**To do**
Repeat each record exactly. Any picture gets left out.

**Material for this exercise**
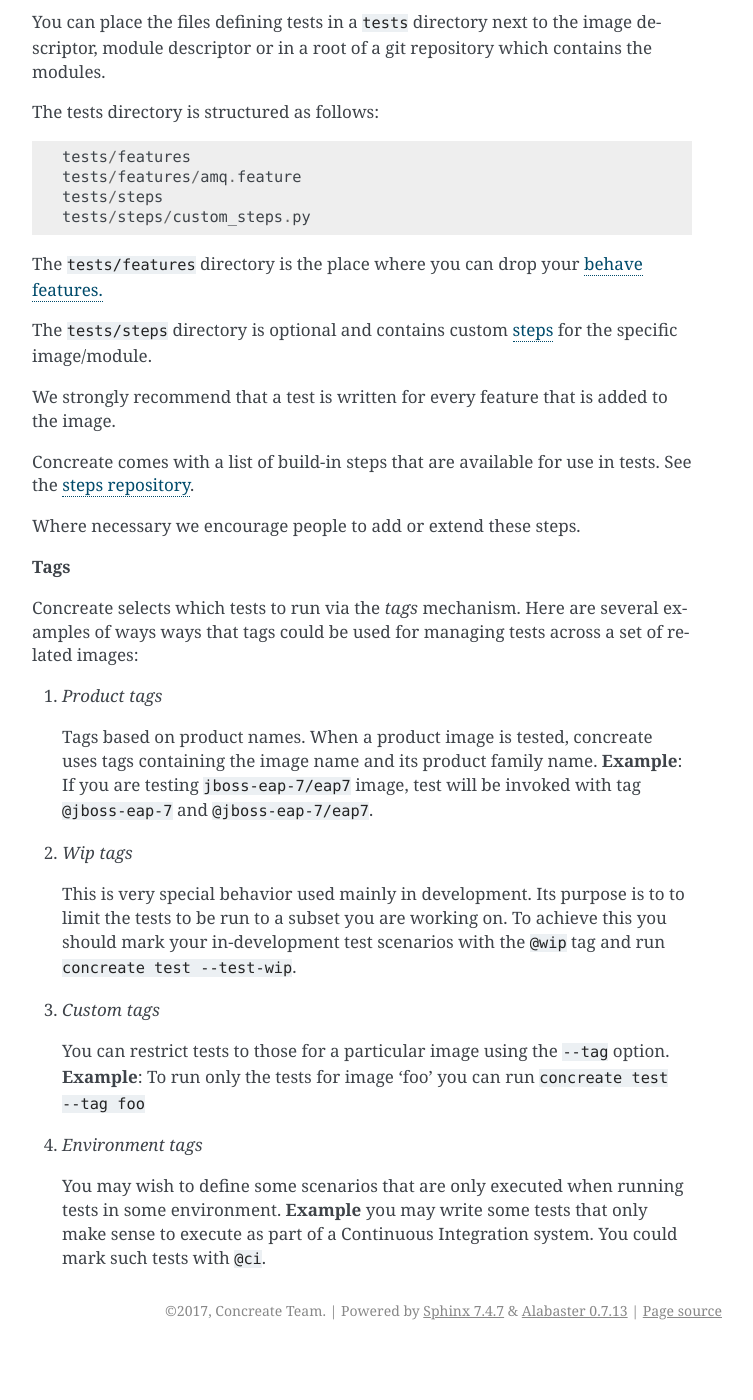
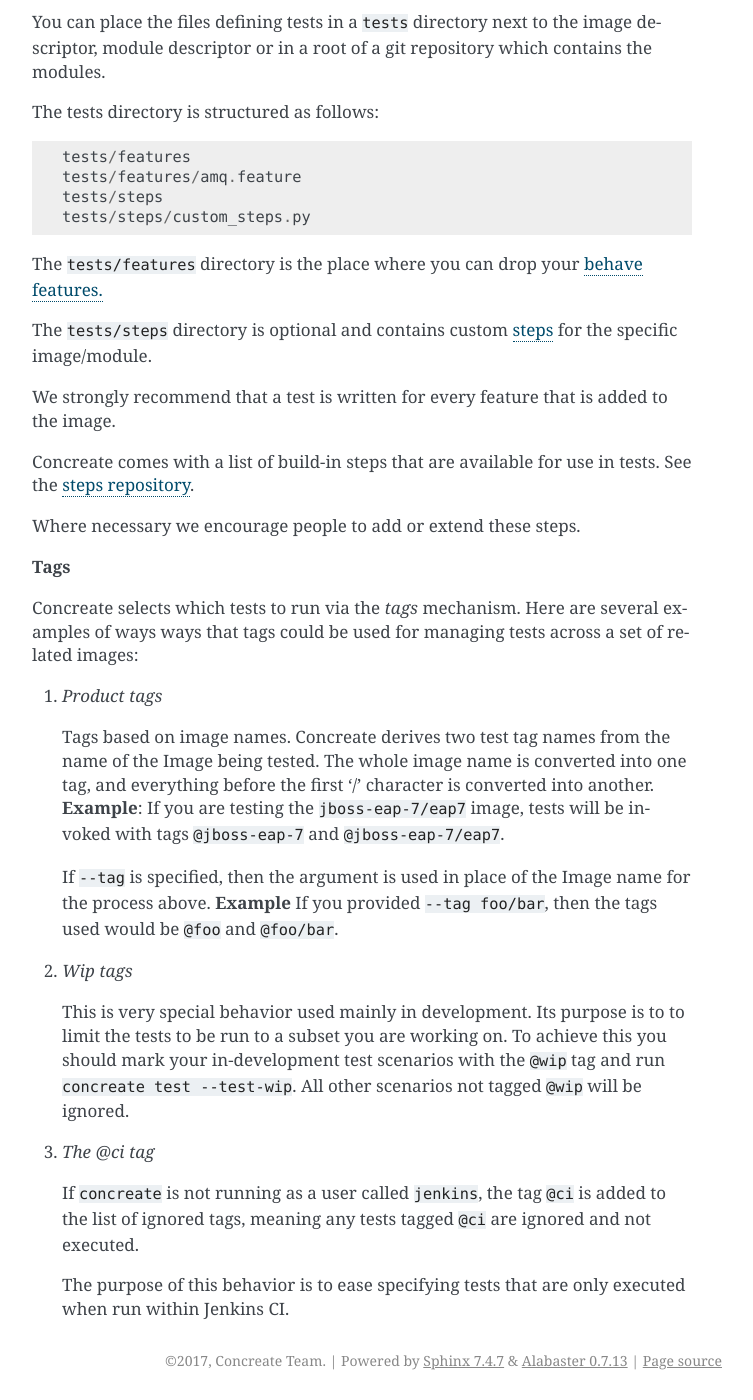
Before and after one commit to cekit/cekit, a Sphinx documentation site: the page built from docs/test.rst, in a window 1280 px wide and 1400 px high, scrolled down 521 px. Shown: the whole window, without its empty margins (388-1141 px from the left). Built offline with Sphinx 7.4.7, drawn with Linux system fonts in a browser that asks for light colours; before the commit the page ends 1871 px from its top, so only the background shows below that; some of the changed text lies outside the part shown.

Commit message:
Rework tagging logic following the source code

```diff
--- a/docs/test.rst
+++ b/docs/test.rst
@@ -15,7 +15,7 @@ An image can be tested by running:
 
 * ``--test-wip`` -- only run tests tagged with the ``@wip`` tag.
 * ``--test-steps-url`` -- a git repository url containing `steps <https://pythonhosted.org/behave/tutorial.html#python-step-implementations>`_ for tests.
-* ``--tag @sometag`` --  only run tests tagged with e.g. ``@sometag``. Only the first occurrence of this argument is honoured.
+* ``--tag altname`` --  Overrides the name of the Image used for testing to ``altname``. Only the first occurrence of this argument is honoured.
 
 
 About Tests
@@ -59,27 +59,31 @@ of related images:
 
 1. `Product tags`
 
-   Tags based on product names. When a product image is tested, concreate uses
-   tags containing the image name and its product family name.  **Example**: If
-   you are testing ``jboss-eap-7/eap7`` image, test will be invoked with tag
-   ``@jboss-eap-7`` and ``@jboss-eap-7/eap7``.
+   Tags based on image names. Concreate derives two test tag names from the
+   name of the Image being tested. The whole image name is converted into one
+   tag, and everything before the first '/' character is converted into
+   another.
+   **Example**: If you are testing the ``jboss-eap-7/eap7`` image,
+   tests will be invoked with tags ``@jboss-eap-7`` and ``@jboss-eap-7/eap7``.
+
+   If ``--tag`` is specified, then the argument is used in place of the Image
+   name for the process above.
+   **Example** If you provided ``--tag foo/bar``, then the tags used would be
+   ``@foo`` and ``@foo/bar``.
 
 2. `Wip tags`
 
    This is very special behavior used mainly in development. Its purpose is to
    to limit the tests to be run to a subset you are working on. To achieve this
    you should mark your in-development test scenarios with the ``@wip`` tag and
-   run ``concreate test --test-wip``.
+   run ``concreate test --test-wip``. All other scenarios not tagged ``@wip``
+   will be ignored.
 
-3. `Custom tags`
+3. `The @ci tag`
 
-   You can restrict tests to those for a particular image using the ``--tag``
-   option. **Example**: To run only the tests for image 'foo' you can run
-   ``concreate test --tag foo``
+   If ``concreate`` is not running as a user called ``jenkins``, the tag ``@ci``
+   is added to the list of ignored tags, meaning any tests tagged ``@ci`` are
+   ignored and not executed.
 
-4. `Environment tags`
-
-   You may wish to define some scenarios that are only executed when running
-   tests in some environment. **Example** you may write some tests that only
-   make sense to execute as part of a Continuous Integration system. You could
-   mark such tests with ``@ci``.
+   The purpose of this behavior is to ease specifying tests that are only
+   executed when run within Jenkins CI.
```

**Finished exercise**
Before and after one commit to cekit/cekit, a Sphinx documentation site: the page built from docs/test.rst, in a window 1280 px wide and 1400 px high, scrolled down 521 px. Shown: the whole window, without its empty margins (388-1141 px from the left). Built offline with Sphinx 7.4.7, drawn with Linux system fonts in a browser that asks for light colours; before the commit the page ends 1871 px from its top, so only the background shows below that; some of the changed text lies outside the part shown.

Commit message:
Rework tagging logic following the source code

```diff
--- a/docs/test.rst
+++ b/docs/test.rst
@@ -15,7 +15,7 @@ An image can be tested by running:
 
 * ``--test-wip`` -- only run tests tagged with the ``@wip`` tag.
 * ``--test-steps-url`` -- a git repository url containing `steps <https://pythonhosted.org/behave/tutorial.html#python-step-implementations>`_ for tests.
-* ``--tag @sometag`` --  only run tests tagged with e.g. ``@sometag``. Only the first occurrence of this argument is honoured.
+* ``--tag altname`` --  Overrides the name of the Image used for testing to ``altname``. Only the first occurrence of this argument is honoured.
 
 
 About Tests
@@ -59,27 +59,31 @@ of related images:
 
 1. `Product tags`
 
-   Tags based on product names. When a product image is tested, concreate uses
-   tags containing the image name and its product family name.  **Example**: If
-   you are testing ``jboss-eap-7/eap7`` image, test will be invoked with tag
-   ``@jboss-eap-7`` and ``@jboss-eap-7/eap7``.
+   Tags based on image names. Concreate derives two test tag names from the
+   name of the Image being tested. The whole image name is converted into one
+   tag, and everything before the first '/' character is converted into
+   another.
+   **Example**: If you are testing the ``jboss-eap-7/eap7`` image,
+   tests will be invoked with tags ``@jboss-eap-7`` and ``@jboss-eap-7/eap7``.
+
+   If ``--tag`` is specified, then the argument is used in place of the Image
+   name for the process above.
+   **Example** If you provided ``--tag foo/bar``, then the tags used would be
+   ``@foo`` and ``@foo/bar``.
 
 2. `Wip tags`
 
    This is very special behavior used mainly in development. Its purpose is to
    to limit the tests to be run to a subset you are working on. To achieve this
    you should mark your in-development test scenarios with the ``@wip`` tag and
-   run ``concreate test --test-wip``.
+   run ``concreate test --test-wip``. All other scenarios not tagged ``@wip``
+   will be ignored.
 
-3. `Custom tags`
+3. `The @ci tag`
 
-   You can restrict tests to those for a particular image using the ``--tag``
-   option. **Example**: To run only the tests for image 'foo' you can run
-   ``concreate test --tag foo``
+   If ``concreate`` is not running as a user called ``jenkins``, the tag ``@ci``
+   is added to the list of ignored tags, meaning any tests tagged ``@ci`` are
+   ignored and not executed.
 
-4. `Environment tags`
-
-   You may wish to define some scenarios that are only executed when running
-   tests in some environment. **Example** you may write some tests that only
-   make sense to execute as part of a Continuous Integration system. You could
-   mark such tests with ``@ci``.
+   The purpose of this behavior is to ease specifying tests that are only
+   executed when run within Jenkins CI.
```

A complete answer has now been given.